In the past, “by product” has been used as a cover for unethical pet food companies to include inferior, diseased and tainted animal parts, including pets that had been euthanized and inedible parts.
This created a reputation that companies simply throw anything toxic or unhealthy into pet foods as fillers, including roadkill.
In the U.S., it’s illegal for pet food manufacturers to use meat by products from any animals not properly slaughtered for food.
What Are Good By Products?
In the United States there are always by products in pet food even if the word isn’t on the label.
Good by products are those that provide the nutrients your cat needs in a highly digestible form that taste great too!
Meat by products are what most people think of in cat food, but there are other useful types.
Some examples are vitamin E tocopherol, a by product of soybean production, and vegetable oils, like sesame, corn or soy that are by products of edible seed processing.
Meat by products are things like beef liver, stomach, testicles, heart, and other organs that are nutrient-rich.
Typically, they’re made into meal, then added to the pet food during processing.
They’re just as important as muscle meat… in fact, many organ meats are more desirable for their vitamins and other nutrients.
They’re very digestible, which is important for “bioavailability”, the ability for the nutrients to absorb into the body.
Don’t forget, cats who hunt their food eat the entire animal, including the organs many people think are gross!
In many parts of the world, organ meats like heart, tripe, tongue, and even testicles are delicacies.
Reputable pet food companies have high quality and safety standards and require the same from their product suppliers, including by products.
This includes making sure the products aren’t excessively high in minerals and ash, which can happen if they have too much ground bone.
This is important for avoiding nutritional issues, such as bladder stones from too much calcium.
More For the Curious!
If you’d like some detailed, in-depth information about animal by products, this video, recorded by a professor in India, explains what by products are in pet food, how they’re processed and their uses.
The information is specifically about the European Union but is similar to processing methods used in the United States.
There may be some differences in legal requirements for by products in the U.S. since the pet food industry is highly regulated.
Now that you’ve learned a bit about by products, you might like to understand more about types of cat food and nutrition at these related pages…
Related Pages of Interest
Sources used on this website are either primary or secondary.
Primary sources are always preferable and have the most reliable information because they’re original and directly referenced.
Scientific abstracts and data are good examples of primary sources.
Secondary sources are weaker because they usually consist of opinions or articles that give no sources of their own.
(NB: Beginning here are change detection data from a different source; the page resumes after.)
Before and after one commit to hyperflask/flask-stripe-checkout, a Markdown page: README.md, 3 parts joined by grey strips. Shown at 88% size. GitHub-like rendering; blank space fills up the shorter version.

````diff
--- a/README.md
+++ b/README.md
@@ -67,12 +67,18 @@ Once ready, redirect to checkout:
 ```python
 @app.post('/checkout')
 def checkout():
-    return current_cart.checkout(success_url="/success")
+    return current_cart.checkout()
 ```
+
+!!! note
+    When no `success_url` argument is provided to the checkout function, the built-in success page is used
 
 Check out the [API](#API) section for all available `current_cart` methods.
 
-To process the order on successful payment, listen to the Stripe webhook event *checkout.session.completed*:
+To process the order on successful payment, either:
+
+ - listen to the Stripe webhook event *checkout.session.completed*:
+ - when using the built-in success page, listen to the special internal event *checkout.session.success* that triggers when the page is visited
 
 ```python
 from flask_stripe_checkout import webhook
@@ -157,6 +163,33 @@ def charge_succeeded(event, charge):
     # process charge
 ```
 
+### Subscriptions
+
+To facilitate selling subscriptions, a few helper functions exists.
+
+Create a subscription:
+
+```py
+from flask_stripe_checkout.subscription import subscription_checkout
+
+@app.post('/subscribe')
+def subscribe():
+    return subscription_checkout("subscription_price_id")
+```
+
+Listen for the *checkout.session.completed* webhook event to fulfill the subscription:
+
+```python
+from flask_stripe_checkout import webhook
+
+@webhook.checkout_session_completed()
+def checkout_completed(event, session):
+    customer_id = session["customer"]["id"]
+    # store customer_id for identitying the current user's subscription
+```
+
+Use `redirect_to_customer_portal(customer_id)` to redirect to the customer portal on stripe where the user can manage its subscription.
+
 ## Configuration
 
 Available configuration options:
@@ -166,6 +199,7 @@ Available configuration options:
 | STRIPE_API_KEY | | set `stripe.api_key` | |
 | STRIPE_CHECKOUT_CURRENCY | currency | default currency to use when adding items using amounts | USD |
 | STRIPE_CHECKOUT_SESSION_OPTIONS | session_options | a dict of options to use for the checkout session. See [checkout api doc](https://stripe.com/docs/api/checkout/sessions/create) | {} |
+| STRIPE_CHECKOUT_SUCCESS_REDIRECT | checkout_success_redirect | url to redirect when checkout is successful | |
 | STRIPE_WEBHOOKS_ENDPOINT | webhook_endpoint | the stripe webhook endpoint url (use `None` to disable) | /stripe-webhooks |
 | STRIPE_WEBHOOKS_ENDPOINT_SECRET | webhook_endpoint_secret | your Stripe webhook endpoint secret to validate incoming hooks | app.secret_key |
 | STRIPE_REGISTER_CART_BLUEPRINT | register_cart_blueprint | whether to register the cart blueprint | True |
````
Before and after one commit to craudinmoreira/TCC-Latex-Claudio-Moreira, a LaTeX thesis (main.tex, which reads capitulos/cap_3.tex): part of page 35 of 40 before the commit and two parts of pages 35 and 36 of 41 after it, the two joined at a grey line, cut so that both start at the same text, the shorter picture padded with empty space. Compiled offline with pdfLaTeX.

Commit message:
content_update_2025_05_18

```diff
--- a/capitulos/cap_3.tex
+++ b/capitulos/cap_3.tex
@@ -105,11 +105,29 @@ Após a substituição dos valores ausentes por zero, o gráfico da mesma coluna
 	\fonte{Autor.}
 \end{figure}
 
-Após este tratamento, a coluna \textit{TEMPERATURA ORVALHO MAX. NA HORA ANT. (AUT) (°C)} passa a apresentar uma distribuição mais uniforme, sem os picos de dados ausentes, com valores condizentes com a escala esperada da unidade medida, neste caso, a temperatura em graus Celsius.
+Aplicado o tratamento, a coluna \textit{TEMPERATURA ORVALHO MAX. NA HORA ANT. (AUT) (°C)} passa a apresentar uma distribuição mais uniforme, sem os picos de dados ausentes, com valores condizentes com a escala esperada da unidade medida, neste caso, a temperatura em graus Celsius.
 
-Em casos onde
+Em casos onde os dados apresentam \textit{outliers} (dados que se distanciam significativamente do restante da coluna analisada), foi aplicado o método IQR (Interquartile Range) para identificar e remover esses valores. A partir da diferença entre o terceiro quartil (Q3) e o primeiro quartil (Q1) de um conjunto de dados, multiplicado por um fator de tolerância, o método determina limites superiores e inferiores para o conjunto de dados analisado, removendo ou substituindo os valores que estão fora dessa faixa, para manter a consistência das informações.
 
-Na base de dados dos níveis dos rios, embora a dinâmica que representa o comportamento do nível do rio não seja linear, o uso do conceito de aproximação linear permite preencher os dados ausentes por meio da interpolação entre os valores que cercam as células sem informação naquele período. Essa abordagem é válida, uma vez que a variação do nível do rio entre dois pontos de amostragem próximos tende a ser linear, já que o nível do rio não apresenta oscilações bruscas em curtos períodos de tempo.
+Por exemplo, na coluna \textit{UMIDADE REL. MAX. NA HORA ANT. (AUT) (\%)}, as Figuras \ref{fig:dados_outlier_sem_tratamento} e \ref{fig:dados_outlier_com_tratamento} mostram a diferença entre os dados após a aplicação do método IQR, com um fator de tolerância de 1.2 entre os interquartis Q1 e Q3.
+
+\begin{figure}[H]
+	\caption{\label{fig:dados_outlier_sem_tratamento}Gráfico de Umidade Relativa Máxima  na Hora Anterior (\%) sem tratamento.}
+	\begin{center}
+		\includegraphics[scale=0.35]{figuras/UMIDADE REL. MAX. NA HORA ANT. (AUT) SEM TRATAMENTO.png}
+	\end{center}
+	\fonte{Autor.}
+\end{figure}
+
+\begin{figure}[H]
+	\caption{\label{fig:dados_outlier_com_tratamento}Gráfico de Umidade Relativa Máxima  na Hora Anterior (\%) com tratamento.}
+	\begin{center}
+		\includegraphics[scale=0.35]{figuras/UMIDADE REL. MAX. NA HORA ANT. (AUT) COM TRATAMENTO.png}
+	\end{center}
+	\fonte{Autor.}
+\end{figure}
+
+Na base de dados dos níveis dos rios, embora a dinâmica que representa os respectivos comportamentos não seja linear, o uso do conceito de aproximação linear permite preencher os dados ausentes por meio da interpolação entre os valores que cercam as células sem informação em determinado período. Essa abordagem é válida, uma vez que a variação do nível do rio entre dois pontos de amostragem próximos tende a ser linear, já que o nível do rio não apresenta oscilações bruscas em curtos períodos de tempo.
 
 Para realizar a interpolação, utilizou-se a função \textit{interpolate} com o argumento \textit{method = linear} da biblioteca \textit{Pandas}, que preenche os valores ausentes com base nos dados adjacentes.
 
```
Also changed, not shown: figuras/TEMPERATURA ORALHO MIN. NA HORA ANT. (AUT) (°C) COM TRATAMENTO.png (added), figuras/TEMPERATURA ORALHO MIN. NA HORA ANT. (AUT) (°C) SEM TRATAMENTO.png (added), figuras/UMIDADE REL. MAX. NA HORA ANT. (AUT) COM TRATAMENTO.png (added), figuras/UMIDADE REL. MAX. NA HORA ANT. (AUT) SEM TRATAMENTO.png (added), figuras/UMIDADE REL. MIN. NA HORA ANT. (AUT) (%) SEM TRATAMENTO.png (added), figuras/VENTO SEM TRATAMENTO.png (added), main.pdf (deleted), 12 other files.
Sometimes they refer to primary sources.
When I use secondary sources, most are those with some authority, such as veterinarian or cat behaviorist books and articles.
List of Sources
“6 Things Your Vet Wants You to Know About Cat Food “, by Amanda MacMillan, Reviewed by Amy Flowers, DVM, April 01, 2018, webmd.com
“18 Different Types of Cat Food: What’s Best for Your Cat?“, Excited Cats
“The People behind Animal Feed and Pet Food“, aafco.org, 2019
“About AMS | Agricultural Marketing Service” (usda.gov)
“The Association of American Feed Control Officials” (aafco.org)
“By Products and Pet Foods“, Hills®
“Canned or Dry Food: Which is Better for Cats?“, Skeptvet (skeptvet.com)
“Do Cats Need Wet Food? – How to Choose a Wet Cat Food” by Emily Drew, PetMag.com, February 12, 2021
“FDA’s Regulation of Pet Food“, FDA.gov
“How-Pet-Food-is-Made.pdf“, Pet Food Institute (petfoodinstitute.org)
“How pet food is made – making, used, processing, parts, components, product, industry, machine“, How Products Are Made (madehow.com)
“Is wet food bad for cats? A vet’s view“, PetsRadar
“Pet Food“, FDA
“Questions & Answers: Contaminants in Pet Food“, FDA, July 29, 2021
“Raw, Refrigerated, and Dry Pet Foods“, Anasazi Animal Clinic (anasazivet.com), January 25, 2022
“Wet vs. Dry Cat Food, or Both?”, by Cathy Meeks, MS, DVM, DACVIM, PetMD.com, January 19, 2021
Updated January 9, 2023